It’s become one of Hollywood’s busiest hubs of activity in recent weeks, and barely twenty-four hours after Lisa Kudrow was enrolled for the ensemble thriller, The Hollywood Reporter has word that Luke Evans will topline Tate Taylor’s adaptation, The Girl on the Train.
He’ll supplant Jared Leto in DreamWorks’ starry adaptation of Paula Hawkins’ eponymous best-seller, and production is now earmarked to begin imminently. This is by no means the first time that an actor has been drafted in to replace a vacant seat on the studio’s vehicle, considering that Chris Evans was forced to bow out of the project due to scheduling conflicts. Justin Theroux is the man replacing him as estranged ex-husband character, Tom.
At the core, however, is Emily Blunt’s troubled title character, who serves as the undisputed focal point of The Girl on the Train. Teetering on the edge of alcoholism, Blunt’s character Rachel finds comfort in dreaming up a scenario for a seemingly happy couple that her train passes on her daily commute. Situated adjacent to the train tracks, the pair appear to have everything but a white picket fence, though one day our protagonist witnesses a heinous crime – a murder that she becomes irrevocably involved in.
Oozing with dramatic potential, The Girl on the Train will also feature Mission: Impossible – Rogue Nation breakout Rebecca Ferguson, Haley Bennett, Edgar Ramirez and Allison Janney. It’s expected to ease into theaters in late 2016.

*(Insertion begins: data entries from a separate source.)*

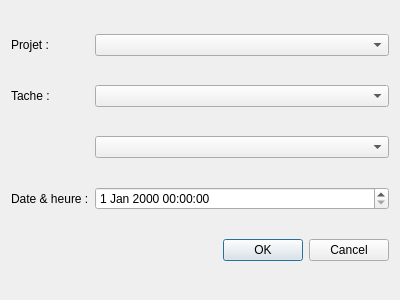
First picture: the form in ExeProjectCalendar/fenetreprogrammertache.ui, repository Shaita-KrZ/ProjectCalendar, before the edit.
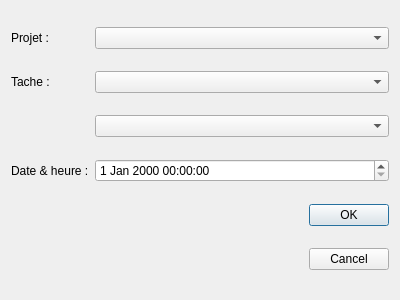
Second picture: the form after the edit.

The edit to the form file:
```diff
--- a/ExeProjectCalendar/fenetreprogrammertache.ui
+++ b/ExeProjectCalendar/fenetreprogrammertache.ui
@@ -28,13 +28,13 @@
      </property>
     </widget>
    </item>
-   <item row="5" column="1">
-    <widget class="QDialogButtonBox" name="bOKcancel">
+   <item row="6" column="1">
+    <widget class="QDialogButtonBox" name="bCancel">
      <property name="orientation">
       <enum>Qt::Horizontal</enum>
      </property>
      <property name="standardButtons">
-      <set>QDialogButtonBox::Cancel|QDialogButtonBox::Ok</set>
+      <set>QDialogButtonBox::Cancel</set>
      </property>
     </widget>
    </item>
@@ -57,6 +57,13 @@
      </property>
     </widget>
    </item>
+   <item row="5" column="1">
+    <widget class="QDialogButtonBox" name="bOK">
+     <property name="standardButtons">
+      <set>QDialogButtonBox::Ok</set>
+     </property>
+    </widget>
+   </item>
   </layout>
  </widget>
  <resources/>
```
Left out of the diff: 4 changed lines with no effect on the pictures.
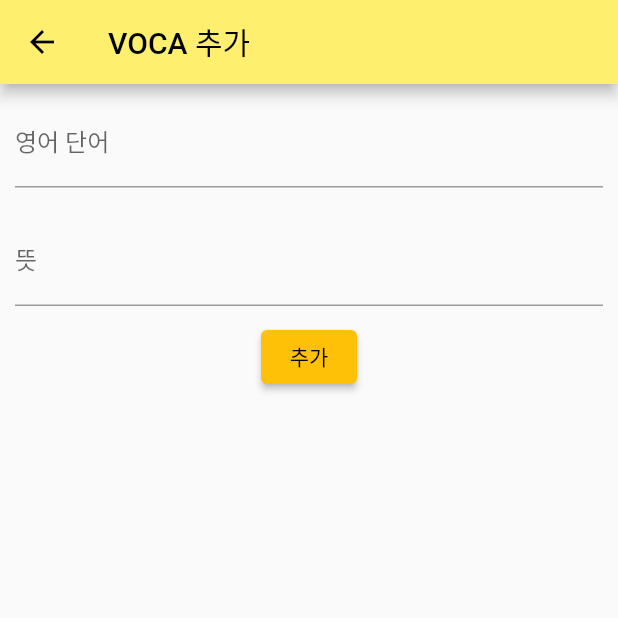
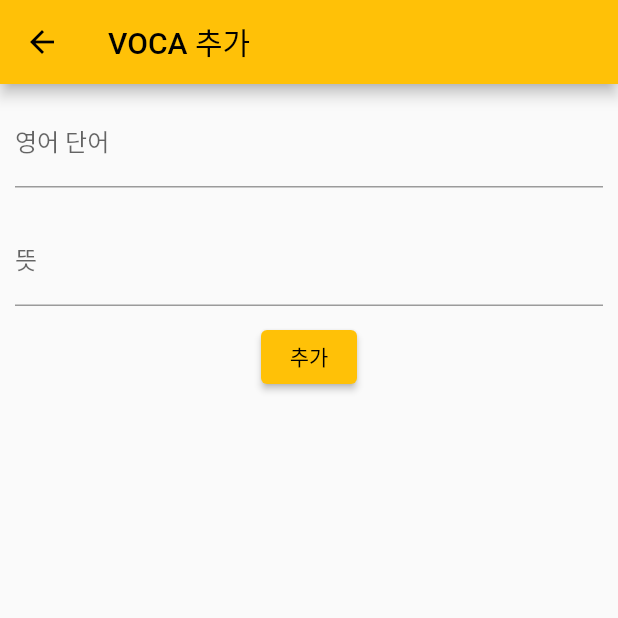
Before and after one commit to Doit-Diary/Doit-Diary, a Flutter app: the VocaList screen opened by its route, after a tap on the "add" icon, on a phone screen of 412 x 824 dp, the top half of it. Run offline on Flutter 3.47's test engine with Material 2 defaults, Android fonts, the phone set to English and light mode, and no system bars; our stand-ins replace shared_preferences, sqflite; accounts and stored records are empty.

Commit message:
vocaList 조건문 수정, addVoca.dart랑 vocaList.dart 색상 수정

```diff
--- a/lib/addVoca.dart
+++ b/lib/addVoca.dart
@@ -30,7 +30,7 @@ class _AddVoca extends State<AddVoca> {
     return Scaffold(
       appBar: AppBar(
         title: Text('VOCA 추가', style: TextStyle(color: Colors.black)),
-        backgroundColor: const Color(0xffffef6f),
+        backgroundColor: Colors.amber,
       ),
       body: Container(
         child: Center(
--- a/lib/vocaList.dart
+++ b/lib/vocaList.dart
@@ -29,7 +29,7 @@ class _VocaList extends State<VocaList>{ // 전체적으로 데이터 리스트
     return Scaffold(
       appBar: AppBar(
         title: Text('단어장', style: TextStyle(color: Colors.black)),
-        backgroundColor: const Color(0xffffef6f),
+        backgroundColor: Colors.amber,
       ),
       body: Container(
         child: FutureBuilder(
@@ -42,10 +42,11 @@ class _VocaList extends State<VocaList>{ // 전체적으로 데이터 리스트
               case ConnectionState.active:
                 return CircularProgressIndicator();
               case ConnectionState.done:
-                if((snapshot.data as List).isNotEmpty&& (snapshot.data as List).contains(MyApp.user_key)){
+                if((snapshot.data as List).isNotEmpty){
                   return ListView.builder(
                     itemBuilder: (context,index){
                       Voca voca = (snapshot.data as List<Voca>)[index];
+                      if(voca.user_key==MyApp.user_key) {
                         return ListTile(
                           title:Text(
                             voca.eng!,
@@ -90,6 +91,9 @@ class _VocaList extends State<VocaList>{ // 전체적으로 데이터 리스트
                             _deleteVoca(result);
                           },
                         );
+                      }else{
+                        return Padding(padding: EdgeInsets.all(0));
+                      }
                     },
                     itemCount: (snapshot.data as List<Voca>).length,
                   );
```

Rachel takes the same commuter train every morning. Every day she rattles down the track, flashes past a stretch of cozy suburban homes, and stops at the signal that allows her to daily watch the same couple breakfasting on their deck. She’s even started to feel like she knows them. “Jess and Jason,” she calls them. Their life—as she sees it—is perfect. Not unlike the life she recently lost.
And then she sees something shocking. It’s only a minute until the train moves on, but it’s enough. Now everything’s changed. Unable to keep it to herself, Rachel offers what she knows to the police, and becomes inextricably entwined in what happens next, as well as in the lives of everyone involved. Has she done more harm than good?
Source: The Hollywood Reporter